_Exercise_:
Each line holding the word "validation" must appear in the answer, copied from the entries.

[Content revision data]
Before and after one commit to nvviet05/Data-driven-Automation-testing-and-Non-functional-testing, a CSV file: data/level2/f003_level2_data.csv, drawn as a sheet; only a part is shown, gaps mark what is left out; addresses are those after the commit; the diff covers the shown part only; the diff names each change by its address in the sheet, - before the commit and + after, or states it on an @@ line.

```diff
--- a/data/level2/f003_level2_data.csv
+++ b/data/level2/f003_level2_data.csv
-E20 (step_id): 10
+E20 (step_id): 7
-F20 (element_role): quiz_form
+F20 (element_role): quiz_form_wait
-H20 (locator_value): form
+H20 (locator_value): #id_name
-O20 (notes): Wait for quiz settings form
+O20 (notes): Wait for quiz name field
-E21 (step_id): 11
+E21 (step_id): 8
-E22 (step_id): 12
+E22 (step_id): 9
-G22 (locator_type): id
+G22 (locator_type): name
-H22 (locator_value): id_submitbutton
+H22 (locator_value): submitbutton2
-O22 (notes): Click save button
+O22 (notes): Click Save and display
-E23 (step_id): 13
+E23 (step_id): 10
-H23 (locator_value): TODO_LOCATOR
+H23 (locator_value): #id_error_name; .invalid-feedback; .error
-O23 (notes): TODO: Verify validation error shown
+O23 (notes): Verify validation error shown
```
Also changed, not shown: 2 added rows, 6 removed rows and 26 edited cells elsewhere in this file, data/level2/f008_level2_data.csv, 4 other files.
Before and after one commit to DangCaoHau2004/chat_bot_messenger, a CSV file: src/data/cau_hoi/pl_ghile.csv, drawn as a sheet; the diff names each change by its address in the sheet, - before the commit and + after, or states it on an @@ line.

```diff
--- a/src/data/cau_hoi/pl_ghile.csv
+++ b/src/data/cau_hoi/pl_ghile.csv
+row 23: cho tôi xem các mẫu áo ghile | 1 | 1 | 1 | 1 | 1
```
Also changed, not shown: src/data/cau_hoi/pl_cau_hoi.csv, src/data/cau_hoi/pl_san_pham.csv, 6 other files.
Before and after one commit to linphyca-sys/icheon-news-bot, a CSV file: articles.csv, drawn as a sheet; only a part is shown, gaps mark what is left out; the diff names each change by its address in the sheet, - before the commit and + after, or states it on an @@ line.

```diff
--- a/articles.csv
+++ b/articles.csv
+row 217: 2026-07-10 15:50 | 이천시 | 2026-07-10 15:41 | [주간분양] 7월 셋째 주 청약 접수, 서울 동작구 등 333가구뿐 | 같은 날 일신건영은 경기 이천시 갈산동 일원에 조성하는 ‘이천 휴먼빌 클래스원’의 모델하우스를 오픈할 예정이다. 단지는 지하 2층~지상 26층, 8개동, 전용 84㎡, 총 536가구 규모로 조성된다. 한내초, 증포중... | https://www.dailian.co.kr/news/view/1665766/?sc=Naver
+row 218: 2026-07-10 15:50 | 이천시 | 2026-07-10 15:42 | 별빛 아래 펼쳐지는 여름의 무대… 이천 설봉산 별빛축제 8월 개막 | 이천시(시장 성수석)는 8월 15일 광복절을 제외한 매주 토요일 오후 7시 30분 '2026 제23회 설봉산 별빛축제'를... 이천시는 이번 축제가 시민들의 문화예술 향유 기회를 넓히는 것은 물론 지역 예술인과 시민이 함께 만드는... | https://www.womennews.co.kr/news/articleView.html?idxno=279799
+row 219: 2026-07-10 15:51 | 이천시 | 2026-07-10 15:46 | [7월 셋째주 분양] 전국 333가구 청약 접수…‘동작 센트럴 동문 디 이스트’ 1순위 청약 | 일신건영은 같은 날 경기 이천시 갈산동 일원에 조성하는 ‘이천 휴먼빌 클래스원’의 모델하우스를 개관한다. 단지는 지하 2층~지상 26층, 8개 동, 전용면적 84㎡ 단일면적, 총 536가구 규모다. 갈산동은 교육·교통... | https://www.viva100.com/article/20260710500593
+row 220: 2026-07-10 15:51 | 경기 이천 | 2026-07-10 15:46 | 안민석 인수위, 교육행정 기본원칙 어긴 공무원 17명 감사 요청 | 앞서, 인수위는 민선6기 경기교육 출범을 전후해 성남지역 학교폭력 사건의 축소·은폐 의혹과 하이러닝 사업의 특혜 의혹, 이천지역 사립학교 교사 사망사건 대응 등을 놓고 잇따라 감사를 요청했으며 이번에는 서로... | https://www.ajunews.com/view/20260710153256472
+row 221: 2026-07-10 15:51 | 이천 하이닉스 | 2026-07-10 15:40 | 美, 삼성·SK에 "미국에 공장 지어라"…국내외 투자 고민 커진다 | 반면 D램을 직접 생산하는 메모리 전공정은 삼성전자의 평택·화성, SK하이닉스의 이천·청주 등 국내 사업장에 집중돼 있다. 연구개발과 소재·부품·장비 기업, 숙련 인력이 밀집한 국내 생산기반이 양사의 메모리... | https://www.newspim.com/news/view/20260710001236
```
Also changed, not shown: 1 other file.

_Result_:
-O23 (notes): TODO: Verify validation error shown
+O23 (notes): Verify validation error shown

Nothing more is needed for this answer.